== Supplied records ==

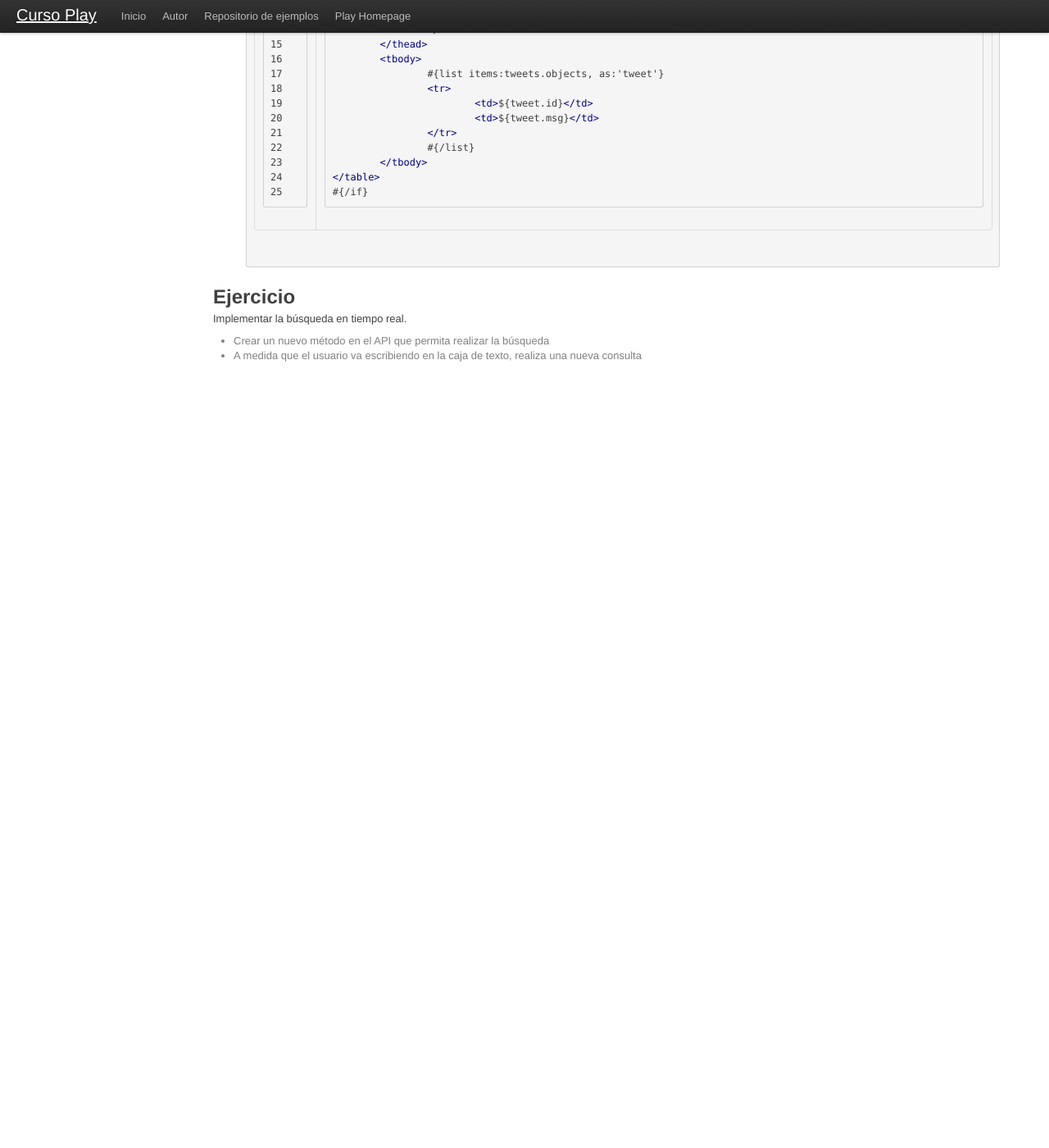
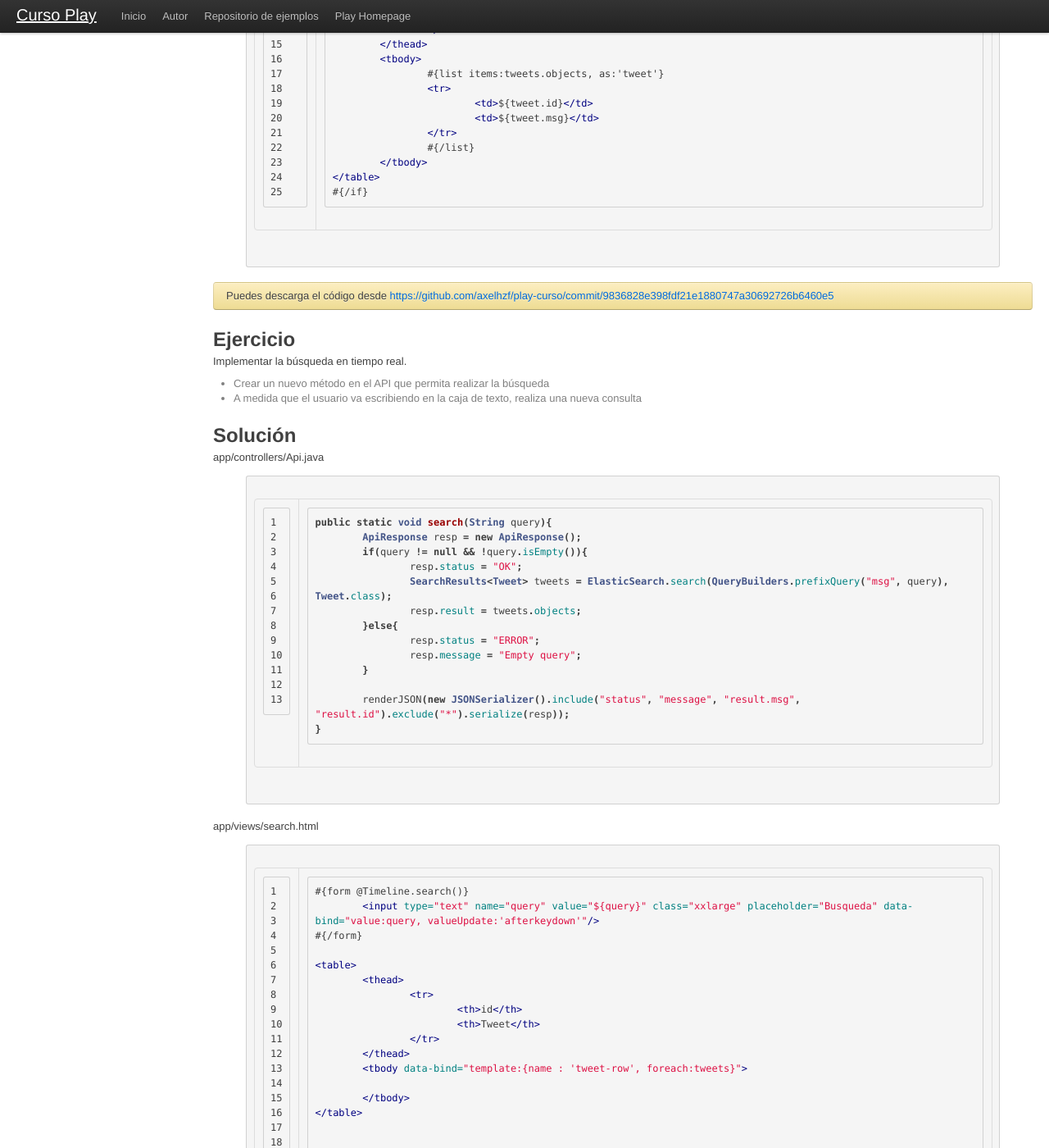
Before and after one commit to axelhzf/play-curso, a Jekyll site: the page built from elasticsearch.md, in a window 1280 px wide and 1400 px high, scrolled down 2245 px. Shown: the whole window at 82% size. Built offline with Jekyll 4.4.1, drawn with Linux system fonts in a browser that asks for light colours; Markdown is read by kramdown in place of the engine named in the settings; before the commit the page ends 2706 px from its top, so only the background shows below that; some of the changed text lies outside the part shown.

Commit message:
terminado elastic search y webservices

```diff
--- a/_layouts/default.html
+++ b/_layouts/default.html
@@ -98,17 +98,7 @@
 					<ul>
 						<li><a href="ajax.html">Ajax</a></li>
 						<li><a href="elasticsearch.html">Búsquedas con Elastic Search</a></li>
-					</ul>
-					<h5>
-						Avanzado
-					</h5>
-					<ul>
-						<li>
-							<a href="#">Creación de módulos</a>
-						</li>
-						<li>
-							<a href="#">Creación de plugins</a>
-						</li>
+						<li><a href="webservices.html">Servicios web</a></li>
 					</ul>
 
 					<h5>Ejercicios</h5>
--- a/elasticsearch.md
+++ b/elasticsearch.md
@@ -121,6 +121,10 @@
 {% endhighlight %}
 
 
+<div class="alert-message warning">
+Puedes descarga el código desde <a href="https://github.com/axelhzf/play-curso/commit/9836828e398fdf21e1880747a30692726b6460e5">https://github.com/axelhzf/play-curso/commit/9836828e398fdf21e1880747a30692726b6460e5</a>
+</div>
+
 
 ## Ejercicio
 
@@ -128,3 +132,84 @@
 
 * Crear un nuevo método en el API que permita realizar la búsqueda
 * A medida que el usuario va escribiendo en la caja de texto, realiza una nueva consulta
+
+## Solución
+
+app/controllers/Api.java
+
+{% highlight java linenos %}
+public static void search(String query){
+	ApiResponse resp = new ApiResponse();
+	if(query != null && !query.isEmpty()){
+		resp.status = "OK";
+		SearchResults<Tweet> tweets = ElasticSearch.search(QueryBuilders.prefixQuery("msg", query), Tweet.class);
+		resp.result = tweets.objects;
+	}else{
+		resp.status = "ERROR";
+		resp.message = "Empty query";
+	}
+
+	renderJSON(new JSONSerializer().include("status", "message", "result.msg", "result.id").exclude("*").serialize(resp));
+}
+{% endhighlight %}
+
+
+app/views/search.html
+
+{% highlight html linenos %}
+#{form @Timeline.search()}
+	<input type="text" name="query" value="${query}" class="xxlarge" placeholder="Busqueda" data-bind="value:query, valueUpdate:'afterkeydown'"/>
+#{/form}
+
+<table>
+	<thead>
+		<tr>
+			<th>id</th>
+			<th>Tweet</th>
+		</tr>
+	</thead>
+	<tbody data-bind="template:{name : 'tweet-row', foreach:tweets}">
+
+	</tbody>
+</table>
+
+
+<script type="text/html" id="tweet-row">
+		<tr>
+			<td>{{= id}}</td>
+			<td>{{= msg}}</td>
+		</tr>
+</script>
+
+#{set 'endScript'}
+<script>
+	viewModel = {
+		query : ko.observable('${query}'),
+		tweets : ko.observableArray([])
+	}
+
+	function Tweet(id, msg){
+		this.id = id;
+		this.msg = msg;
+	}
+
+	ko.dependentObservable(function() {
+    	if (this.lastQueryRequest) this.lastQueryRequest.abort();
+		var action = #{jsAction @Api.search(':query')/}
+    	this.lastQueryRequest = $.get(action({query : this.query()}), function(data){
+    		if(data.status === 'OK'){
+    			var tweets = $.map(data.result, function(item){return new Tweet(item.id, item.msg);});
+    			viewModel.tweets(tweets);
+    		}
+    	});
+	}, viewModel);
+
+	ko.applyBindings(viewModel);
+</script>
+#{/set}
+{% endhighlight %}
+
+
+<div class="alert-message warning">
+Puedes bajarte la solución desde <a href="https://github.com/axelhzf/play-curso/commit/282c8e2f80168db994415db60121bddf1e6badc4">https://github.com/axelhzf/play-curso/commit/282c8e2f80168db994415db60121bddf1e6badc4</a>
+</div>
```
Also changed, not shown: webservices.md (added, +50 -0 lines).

== Instructions for the task ==
When a line contains the string "html", copy it from the records.

== Task solution ==
--- a/_layouts/default.html
+++ b/_layouts/default.html
 						<li><a href="ajax.html">Ajax</a></li>
 						<li><a href="elasticsearch.html">Búsquedas con Elastic Search</a></li>
+						<li><a href="webservices.html">Servicios web</a></li>
+app/views/search.html
+{% highlight html linenos %}
+<script type="text/html" id="tweet-row">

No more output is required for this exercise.